### Instructions for the task:
Your task is to print all of the entries exactly, though the pictures should not be included.

### Information given:

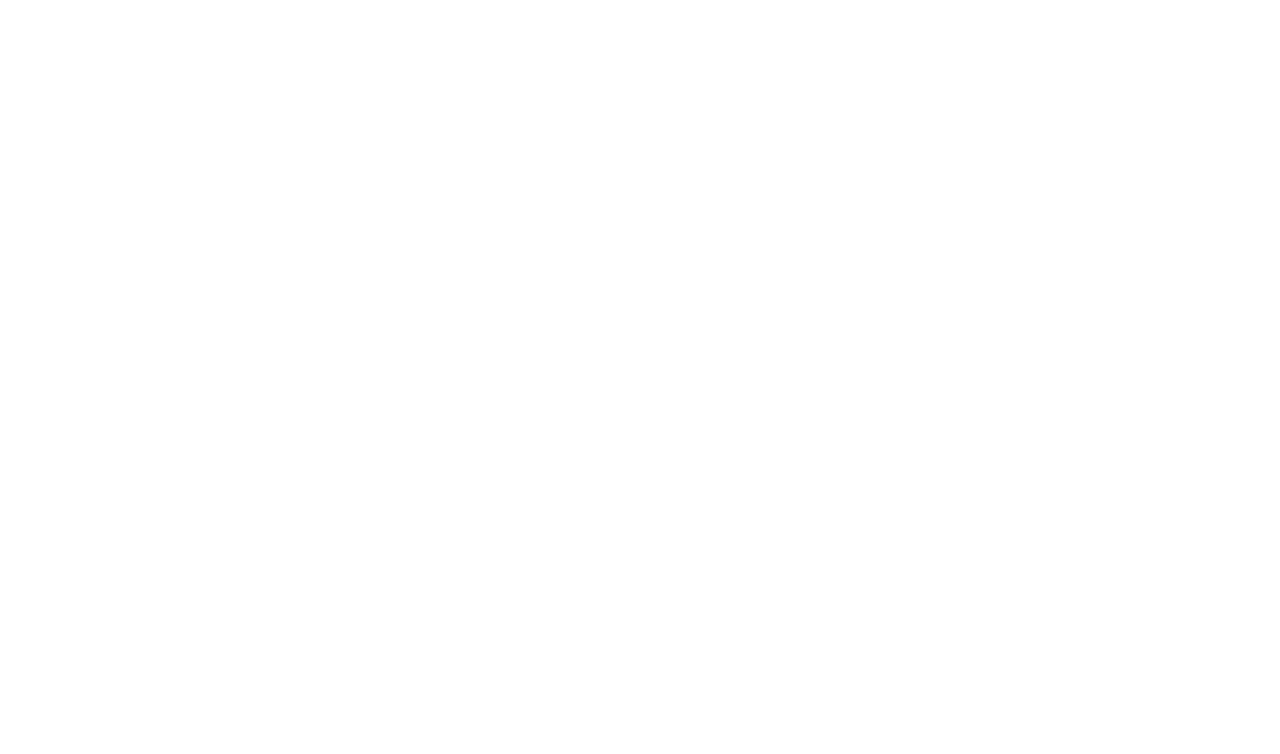
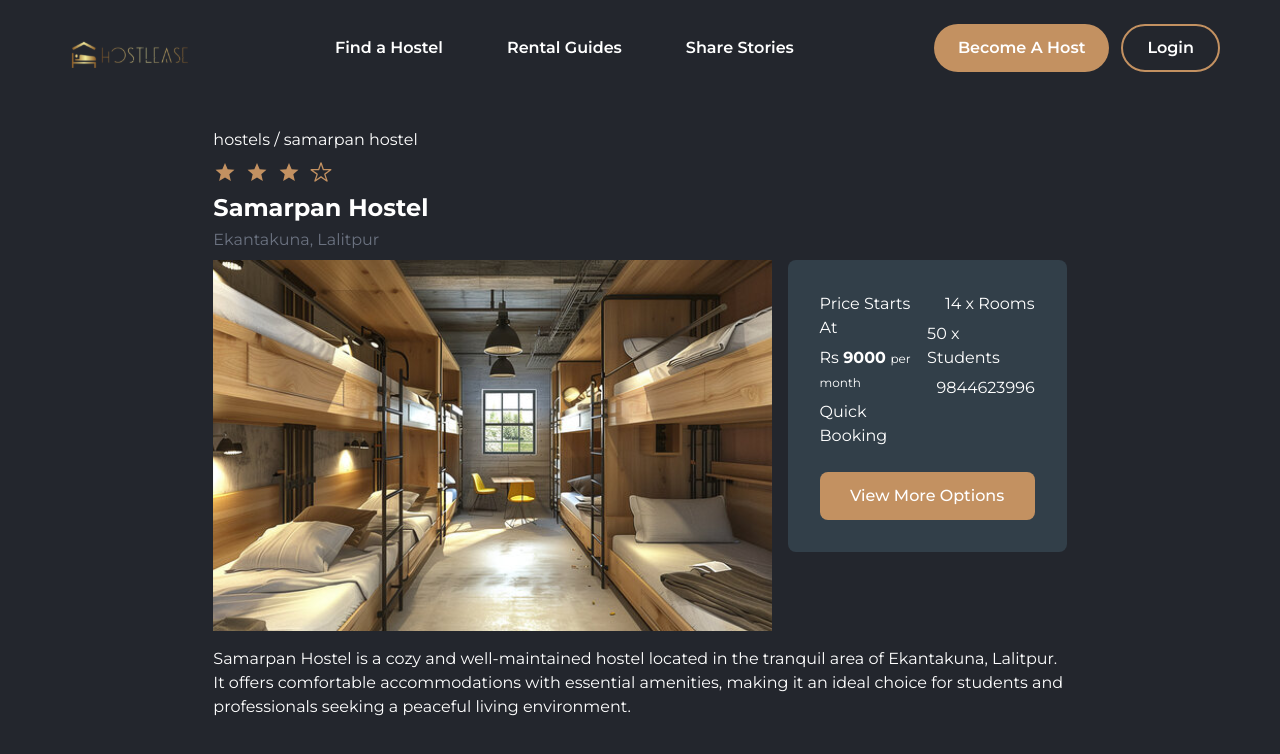
Before and after one commit to Aneer-Thapa1/Hostle-Management-System, a React (Vite) app in the folder Frontend/: page /userSingleRoom in a window 1280 px wide. Before the commit this address had no page. Shown: the top 754 px of the page. Built offline with nearby package versions, Linux system fonts and the light colour scheme.

Commit message:
single hostel frontend

```diff
--- a/Frontend/package.json
+++ b/Frontend/package.json
@@ -14,6 +14,7 @@
     "@fortawesome/free-solid-svg-icons": "^6.5.2",
     "@fortawesome/react-fontawesome": "^0.2.2",
     "dom": "^0.0.3",
+    "google-map-react": "^2.2.1",
     "react": "^18.3.1",
     "react-icons": "^5.2.1",
     "react-router-dom": "^6.23.1",
--- a/Frontend/src/App.jsx
+++ b/Frontend/src/App.jsx
@@ -4,6 +4,7 @@
 import { RouterProvider } from "react-router-dom";
 
 import Landing from "./pages/Landing";
+import UserSingleRoom from "./pages/UserSingleRoom";
 
 import "./App.css";
 
@@ -12,6 +13,7 @@
     <BrowserRouter>
       <Routes>
         <Route path="/" element={<Landing />} />
+        <Route path="/userSingleRoom" element={<UserSingleRoom />} />
       </Routes>
     </BrowserRouter>
   );
--- a/Frontend/src/components/Navbar.jsx
+++ b/Frontend/src/components/Navbar.jsx
@@ -5,7 +5,7 @@
 const Navbar = () => {
   const navList = ["Find a Hostel", "Rental Guides", "Share Stories"];
   return (
-    <nav className="flex  justify-around gap-5 w-screen h-24 mt-7 items-center z-30">
+    <nav className="flex  justify-around gap-5 w-screen h-24 items-center z-30">
       <img src={logo} alt="Logo" />
       <ul className="flex gap-16 text-white ">
         {navList.map((item, index) => (
--- /dev/null
+++ b/Frontend/src/pages/UserSingleRoom.jsx
@@ -0,0 +1,68 @@
+import React from "react";
+import Navbar from "../components/Navbar";
+import { IoIosStarOutline } from "react-icons/io";
+import { IoMdStar } from "react-icons/io";
+import hostelImage from "../assets/aboutImage1.svg";
+
+const UserSingleRoom = () => {
+  return (
+    <div className="bg-background w-screen h-screen flex flex-col gap-8">
+      <div className="abslute top-0 left-0 z-20">
+        <Navbar />
+      </div>
+      <div className="w-screen h-screen flex flex-col items-center">
+        <div className="flex w-8/12 flex-col gap-2">
+          <p className="text-white">hostels / samarpan hostel </p>
+          <div className="flex gap-2 text-primaryColor text-2xl">
+            <IoMdStar />
+            <IoMdStar />
+            <IoMdStar />
+            <IoIosStarOutline />
+          </div>
+          <div className="flex flex-col gap-1">
+            <h2 className="font-bold text-2xl  text-white">Samarpan Hostel</h2>
+            <p className="text-gray-500">Ekantakuna, Lalitpur</p>
+          </div>
+
+          <div className=" flex w-full  justify-between gap-4">
+            <div className="w-8/12   flex justify-start">
+              <img src={hostelImage} alt="" className=" h-full w-full" />
+            </div>
+            <div className=" w-4/12 flex">
+              <div className="bg-boxColor h-fit  w-full flex flex-col gap-6 p-8 rounded-lg">
+                <div className="flex">
+                  <div className="flex flex-col items-start gap-1.5  w-6/12 text-white ">
+                    <p className="text-white">Price Starts At</p>
+                    <p className="">
+                      Rs <b>9000 </b> <span className="text-xs">per month</span>
+                    </p>
+                    <p>Quick Booking</p>
+                  </div>
+                  <div className="text-white w-6/12 flex flex-col items-end gap-1.5">
+                    <p>14 x Rooms</p>
+                    <p>50 x Students</p>
+                    <p>9844623996</p>
+                  </div>
+                </div>
+                <button className="bg-primaryColor rounded-lg h-fit py-3 text-white font-medium">
+                  View More Options
+                </button>
+              </div>
+              <img src="" alt="" />
+            </div>
+          </div>
+          <div></div>
+          <p className="text-white">
+            Samarpan Hostel is a cozy and well-maintained hostel located in the
+            tranquil area of Ekantakuna, Lalitpur. It offers comfortable
+            accommodations with essential amenities, making it an ideal choice
+            for students and professionals seeking a peaceful living
+            environment.
+          </p>
+        </div>
+      </div>
+    </div>
+  );
+};
+
+export default UserSingleRoom;
--- a/Frontend/tailwind.config.js
+++ b/Frontend/tailwind.config.js
@@ -9,6 +9,7 @@
       colors: {
         primaryColor: "#C39161",
         background: "#23262D",
+        boxColor: "#323f49",
       },
     },
   },
```
Also changed, not shown: 1 other file (tests, documents, lock files or other folders).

### Problem solution:
Before and after one commit to Aneer-Thapa1/Hostle-Management-System, a React (Vite) app in the folder Frontend/: page /userSingleRoom in a window 1280 px wide. Before the commit this address had no page. Shown: the top 754 px of the page. Built offline with nearby package versions, Linux system fonts and the light colour scheme.

Commit message:
single hostel frontend

```diff
--- a/Frontend/package.json
+++ b/Frontend/package.json
@@ -14,6 +14,7 @@
     "@fortawesome/free-solid-svg-icons": "^6.5.2",
     "@fortawesome/react-fontawesome": "^0.2.2",
     "dom": "^0.0.3",
+    "google-map-react": "^2.2.1",
     "react": "^18.3.1",
     "react-icons": "^5.2.1",
     "react-router-dom": "^6.23.1",
--- a/Frontend/src/App.jsx
+++ b/Frontend/src/App.jsx
@@ -4,6 +4,7 @@
 import { RouterProvider } from "react-router-dom";
 
 import Landing from "./pages/Landing";
+import UserSingleRoom from "./pages/UserSingleRoom";
 
 import "./App.css";
 
@@ -12,6 +13,7 @@
     <BrowserRouter>
       <Routes>
         <Route path="/" element={<Landing />} />
+        <Route path="/userSingleRoom" element={<UserSingleRoom />} />
       </Routes>
     </BrowserRouter>
   );
--- a/Frontend/src/components/Navbar.jsx
+++ b/Frontend/src/components/Navbar.jsx
@@ -5,7 +5,7 @@
 const Navbar = () => {
   const navList = ["Find a Hostel", "Rental Guides", "Share Stories"];
   return (
-    <nav className="flex  justify-around gap-5 w-screen h-24 mt-7 items-center z-30">
+    <nav className="flex  justify-around gap-5 w-screen h-24 items-center z-30">
       <img src={logo} alt="Logo" />
       <ul className="flex gap-16 text-white ">
         {navList.map((item, index) => (
--- /dev/null
+++ b/Frontend/src/pages/UserSingleRoom.jsx
@@ -0,0 +1,68 @@
+import React from "react";
+import Navbar from "../components/Navbar";
+import { IoIosStarOutline } from "react-icons/io";
+import { IoMdStar } from "react-icons/io";
+import hostelImage from "../assets/aboutImage1.svg";
+
+const UserSingleRoom = () => {
+  return (
+    <div className="bg-background w-screen h-screen flex flex-col gap-8">
+      <div className="abslute top-0 left-0 z-20">
+        <Navbar />
+      </div>
+      <div className="w-screen h-screen flex flex-col items-center">
+        <div className="flex w-8/12 flex-col gap-2">
+          <p className="text-white">hostels / samarpan hostel </p>
+          <div className="flex gap-2 text-primaryColor text-2xl">
+            <IoMdStar />
+            <IoMdStar />
+            <IoMdStar />
+            <IoIosStarOutline />
+          </div>
+          <div className="flex flex-col gap-1">
+            <h2 className="font-bold text-2xl  text-white">Samarpan Hostel</h2>
+            <p className="text-gray-500">Ekantakuna, Lalitpur</p>
+          </div>
+
+          <div className=" flex w-full  justify-between gap-4">
+            <div className="w-8/12   flex justify-start">
+              <img src={hostelImage} alt="" className=" h-full w-full" />
+            </div>
+            <div className=" w-4/12 flex">
+              <div className="bg-boxColor h-fit  w-full flex flex-col gap-6 p-8 rounded-lg">
+                <div className="flex">
+                  <div className="flex flex-col items-start gap-1.5  w-6/12 text-white ">
+                    <p className="text-white">Price Starts At</p>
+                    <p className="">
+                      Rs <b>9000 </b> <span className="text-xs">per month</span>
+                    </p>
+                    <p>Quick Booking</p>
+                  </div>
+                  <div className="text-white w-6/12 flex flex-col items-end gap-1.5">
+                    <p>14 x Rooms</p>
+                    <p>50 x Students</p>
+                    <p>9844623996</p>
+                  </div>
+                </div>
+                <button className="bg-primaryColor rounded-lg h-fit py-3 text-white font-medium">
+                  View More Options
+                </button>
+              </div>
+              <img src="" alt="" />
+            </div>
+          </div>
+          <div></div>
+          <p className="text-white">
+            Samarpan Hostel is a cozy and well-maintained hostel located in the
+            tranquil area of Ekantakuna, Lalitpur. It offers comfortable
+            accommodations with essential amenities, making it an ideal choice
+            for students and professionals seeking a peaceful living
+            environment.
+          </p>
+        </div>
+      </div>
+    </div>
+  );
+};
+
+export default UserSingleRoom;
--- a/Frontend/tailwind.config.js
+++ b/Frontend/tailwind.config.js
@@ -9,6 +9,7 @@
       colors: {
         primaryColor: "#C39161",
         background: "#23262D",
+        boxColor: "#323f49",
       },
     },
   },
```
Also changed, not shown: 1 other file (tests, documents, lock files or other folders).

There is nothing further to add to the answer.